━━ Listed entries

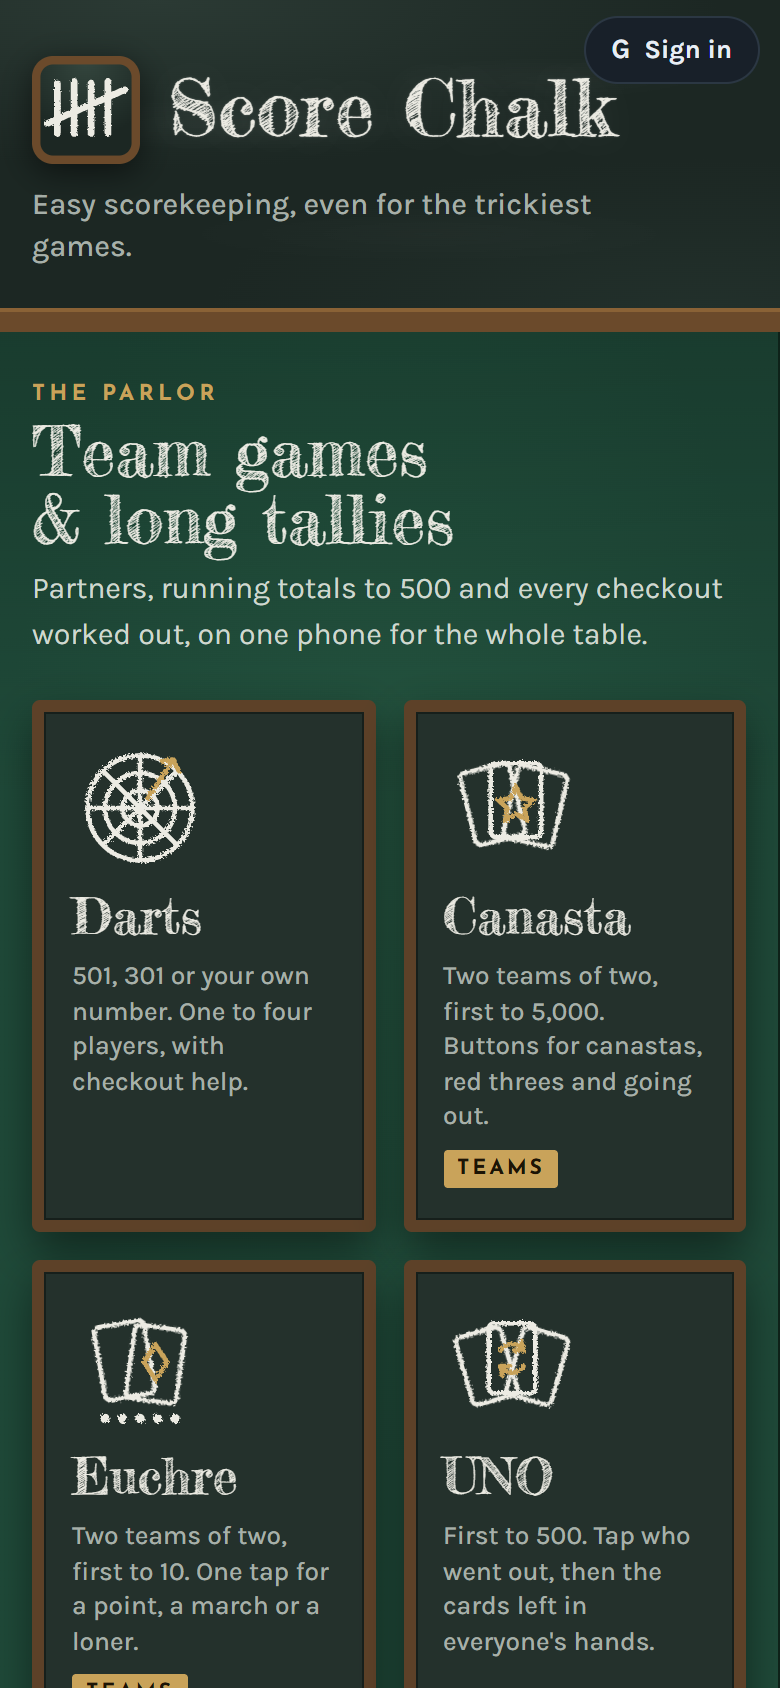
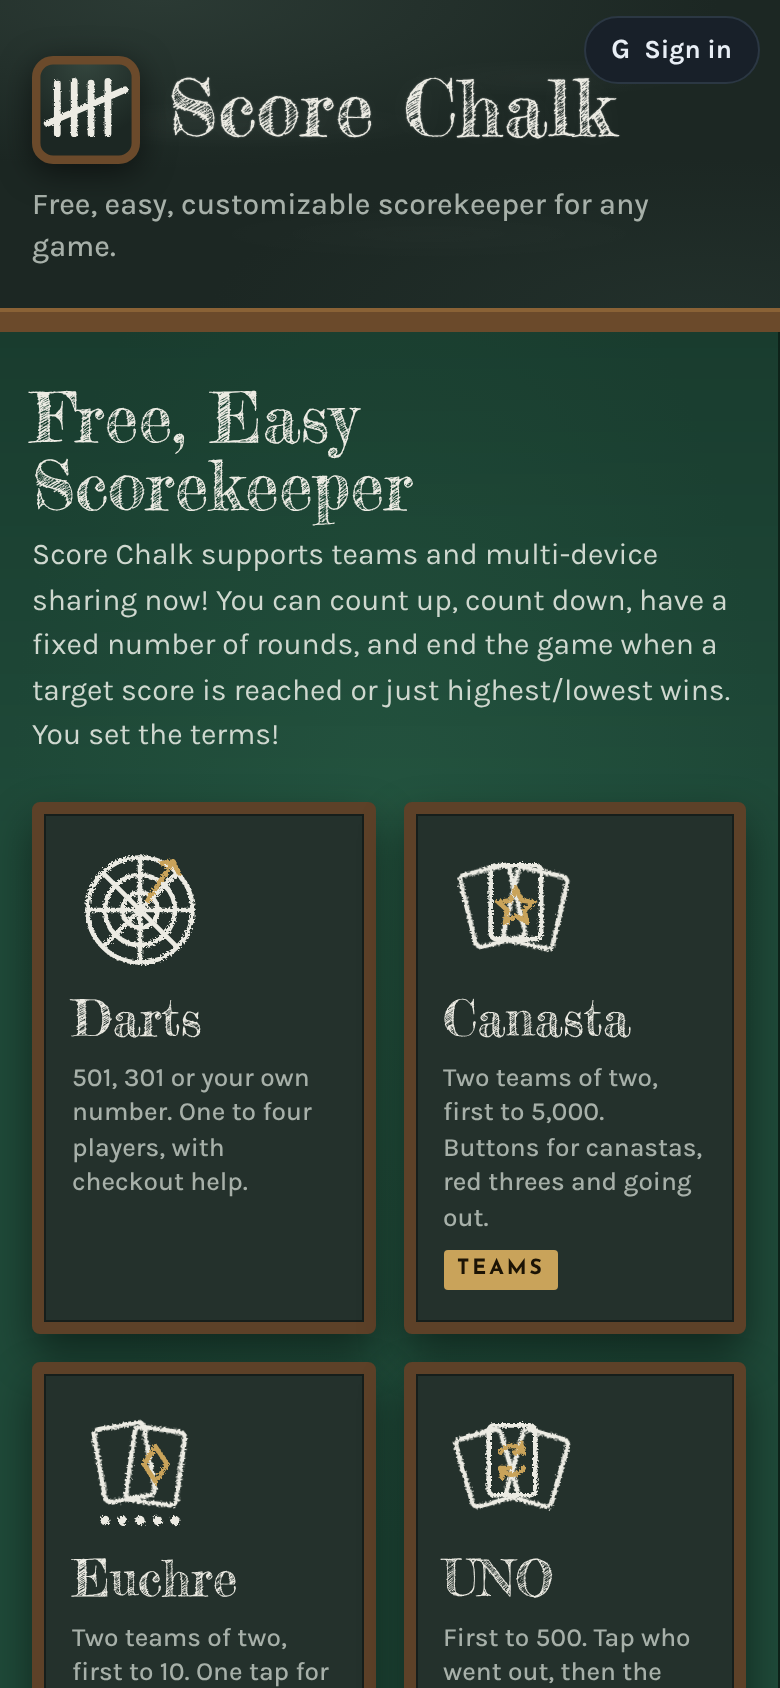
Home page: easy, free and any game, and the rooms left unnamed
The owner's wording for the lines that say what Score Chalk is: the
tagline under the name and the installed app's description ("Free, easy,
customizable scorekeeper for any game."), the home page's title in a
search result, its title as a shared link, and the first section's
heading and line, now about teams, sharing and setting your own terms.

The sections no longer carry their rooms' names (The Parlor, The Living
Room, The Workshop): the rooms are the look, not the pitch. The home
page's app-store screenshots are retaken.

Claude-Session: https://claude.ai/code/session_01CaxhvmkvV9J6Mab9YTVtfY

diff --git a/public/index.html b/public/index.html
@@ -7,7 +7,7 @@
 <meta name="apple-mobile-web-app-capable" content="yes">
 <meta name="apple-mobile-web-app-status-bar-style" content="black-translucent">
 <!-- what a search result shows: the name, and what it's for -->
-<title>Score Chalk — Free Score Keeper for Darts, Cribbage, Yahtzee &amp; Card Games</title>
+<title>Score Chalk — The Easy, Free Score Keeper for Cards, Dice, Darts, or any other game</title>
 <!-- visits, and errors on these pages: see /report.js -->
 <script src="/report.js?v=1"></script>
 <!-- Score Chalk as an app: installable, and working offline (see /pwa.js) -->
@@ -25,7 +25,7 @@
 <meta property="og:site_name" content="Score Chalk">
 <meta property="og:type" content="website">
 <meta property="og:url" content="https://scorechalk.com/">
-<meta property="og:title" content="Score Chalk">
+<meta property="og:title" content="Score Chalk — easy and free scorekeeping">
 <meta property="og:description" content="Easy scorekeeping, even for the trickiest games. Every bid, bonus and running total added up for you, on one phone or everyone's.">
 <meta property="og:image" content="https://scorechalk.com/og/home.png">
 <meta property="og:image:width" content="1200">
@@ -56,7 +56,7 @@
            other page (see .backlink.mark in /shared.css) -->
       <img class="mark" src="/favicon.svg?v=2" alt="" width="54" height="54">
       <h1>Score Chalk</h1>
-      <p>Easy scorekeeping, even for the trickiest games.</p>
+      <p>Free, easy, customizable scorekeeper for any game.</p>
       <!-- shown by /pwa.js where the browser offers installing -->
       <button id="installBtn" class="install" type="button" hidden>Install the app</button>
     </div>
@@ -69,17 +69,16 @@
   </div>
 </header>
 
-<!-- ============ The two rooms ============
+<!-- ============ The games ============
      Adding a game means a folder under public/ (or a Builder template) and
-     a row on /games/, the list of every game. Each room here shows four:
-     the Parlor for party and pub games, the Living Room for family and
-     tabletop ones. -->
+     a row on /games/, the list of every game. Each section here shows four,
+     drawn in its room's look (the Parlor's chalk, the Living Room's legal
+     pad); the rooms are the look, not the pitch, so they go unnamed. -->
 <main class="rooms">
   <section class="room parlor" id="parlor" aria-labelledby="parlor-h">
     <div class="room-head">
-      <span class="kicker">The Parlor</span>
-      <h2 id="parlor-h">Team games &amp; long tallies</h2>
-      <p>Partners, running totals to 500 and every checkout worked out, on one phone for the whole table.</p>
+      <h2 id="parlor-h">Free, Easy Scorekeeper</h2>
+      <p>Score Chalk supports teams and multi-device sharing now! You can count up, count down, have a fixed number of rounds, and end the game when a target score is reached or just highest/lowest wins. You set the terms!</p>
     </div>
     <div class="shelf">
       <a class="chalk-card" href="/darts/">
@@ -131,7 +130,6 @@
 
   <section class="room living" id="living" aria-labelledby="living-h">
     <div class="room-head">
-      <span class="kicker">The Living Room</span>
       <h2 id="living-h">Score sheets &amp; counters</h2>
       <p>Yahtzee's boxes, cribbage's pegs and every life point, filled in and added up as you play.</p>
     </div>
@@ -189,7 +187,6 @@
 <footer class="workshop">
   <div class="workshop-in">
     <div>
-      <span class="kicker">The Workshop</span>
       <h2>Build your own scorekeeper</h2>
       <p>For a game that isn't here yet: choose how it ends, which way it scores, teams or no teams, and name your own scoring buttons.</p>
       <a class="build" href="/builder/">Open the Builder</a>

━━━━

● What the exercise asks
Exclude images and repeat all entries exactly.

● Your response
Home page: easy, free and any game, and the rooms left unnamed
The owner's wording for the lines that say what Score Chalk is: the
tagline under the name and the installed app's description ("Free, easy,
customizable scorekeeper for any game."), the home page's title in a
search result, its title as a shared link, and the first section's
heading and line, now about teams, sharing and setting your own terms.

The sections no longer carry their rooms' names (The Parlor, The Living
Room, The Workshop): the rooms are the look, not the pitch. The home
page's app-store screenshots are retaken.

Claude-Session: https://claude.ai/code/session_01CaxhvmkvV9J6Mab9YTVtfY

diff --git a/public/index.html b/public/index.html
@@ -7,7 +7,7 @@
 <meta name="apple-mobile-web-app-capable" content="yes">
 <meta name="apple-mobile-web-app-status-bar-style" content="black-translucent">
 <!-- what a search result shows: the name, and what it's for -->
-<title>Score Chalk — Free Score Keeper for Darts, Cribbage, Yahtzee &amp; Card Games</title>
+<title>Score Chalk — The Easy, Free Score Keeper for Cards, Dice, Darts, or any other game</title>
 <!-- visits, and errors on these pages: see /report.js -->
 <script src="/report.js?v=1"></script>
 <!-- Score Chalk as an app: installable, and working offline (see /pwa.js) -->
@@ -25,7 +25,7 @@
 <meta property="og:site_name" content="Score Chalk">
 <meta property="og:type" content="website">
 <meta property="og:url" content="https://scorechalk.com/">
-<meta property="og:title" content="Score Chalk">
+<meta property="og:title" content="Score Chalk — easy and free scorekeeping">
 <meta property="og:description" content="Easy scorekeeping, even for the trickiest games. Every bid, bonus and running total added up for you, on one phone or everyone's.">
 <meta property="og:image" content="https://scorechalk.com/og/home.png">
 <meta property="og:image:width" content="1200">
@@ -56,7 +56,7 @@
            other page (see .backlink.mark in /shared.css) -->
       <img class="mark" src="/favicon.svg?v=2" alt="" width="54" height="54">
       <h1>Score Chalk</h1>
-      <p>Easy scorekeeping, even for the trickiest games.</p>
+      <p>Free, easy, customizable scorekeeper for any game.</p>
       <!-- shown by /pwa.js where the browser offers installing -->
       <button id="installBtn" class="install" type="button" hidden>Install the app</button>
     </div>
@@ -69,17 +69,16 @@
   </div>
 </header>
 
-<!-- ============ The two rooms ============
+<!-- ============ The games ============
      Adding a game means a folder under public/ (or a Builder template) and
-     a row on /games/, the list of every game. Each room here shows four:
-     the Parlor for party and pub games, the Living Room for family and
-     tabletop ones. -->
+     a row on /games/, the list of every game. Each section here shows four,
+     drawn in its room's look (the Parlor's chalk, the Living Room's legal
+     pad); the rooms are the look, not the pitch, so they go unnamed. -->
 <main class="rooms">
   <section class="room parlor" id="parlor" aria-labelledby="parlor-h">
     <div class="room-head">
-      <span class="kicker">The Parlor</span>
-      <h2 id="parlor-h">Team games &amp; long tallies</h2>
-      <p>Partners, running totals to 500 and every checkout worked out, on one phone for the whole table.</p>
+      <h2 id="parlor-h">Free, Easy Scorekeeper</h2>
+      <p>Score Chalk supports teams and multi-device sharing now! You can count up, count down, have a fixed number of rounds, and end the game when a target score is reached or just highest/lowest wins. You set the terms!</p>
     </div>
     <div class="shelf">
       <a class="chalk-card" href="/darts/">
@@ -131,7 +130,6 @@
 
   <section class="room living" id="living" aria-labelledby="living-h">
     <div class="room-head">
-      <span class="kicker">The Living Room</span>
       <h2 id="living-h">Score sheets &amp; counters</h2>
       <p>Yahtzee's boxes, cribbage's pegs and every life point, filled in and added up as you play.</p>
     </div>
@@ -189,7 +187,6 @@
 <footer class="workshop">
   <div class="workshop-in">
     <div>
-      <span class="kicker">The Workshop</span>
       <h2>Build your own scorekeeper</h2>
       <p>For a game that isn't here yet: choose how it ends, which way it scores, teams or no teams, and name your own scoring buttons.</p>
       <a class="build" href="/builder/">Open the Builder</a>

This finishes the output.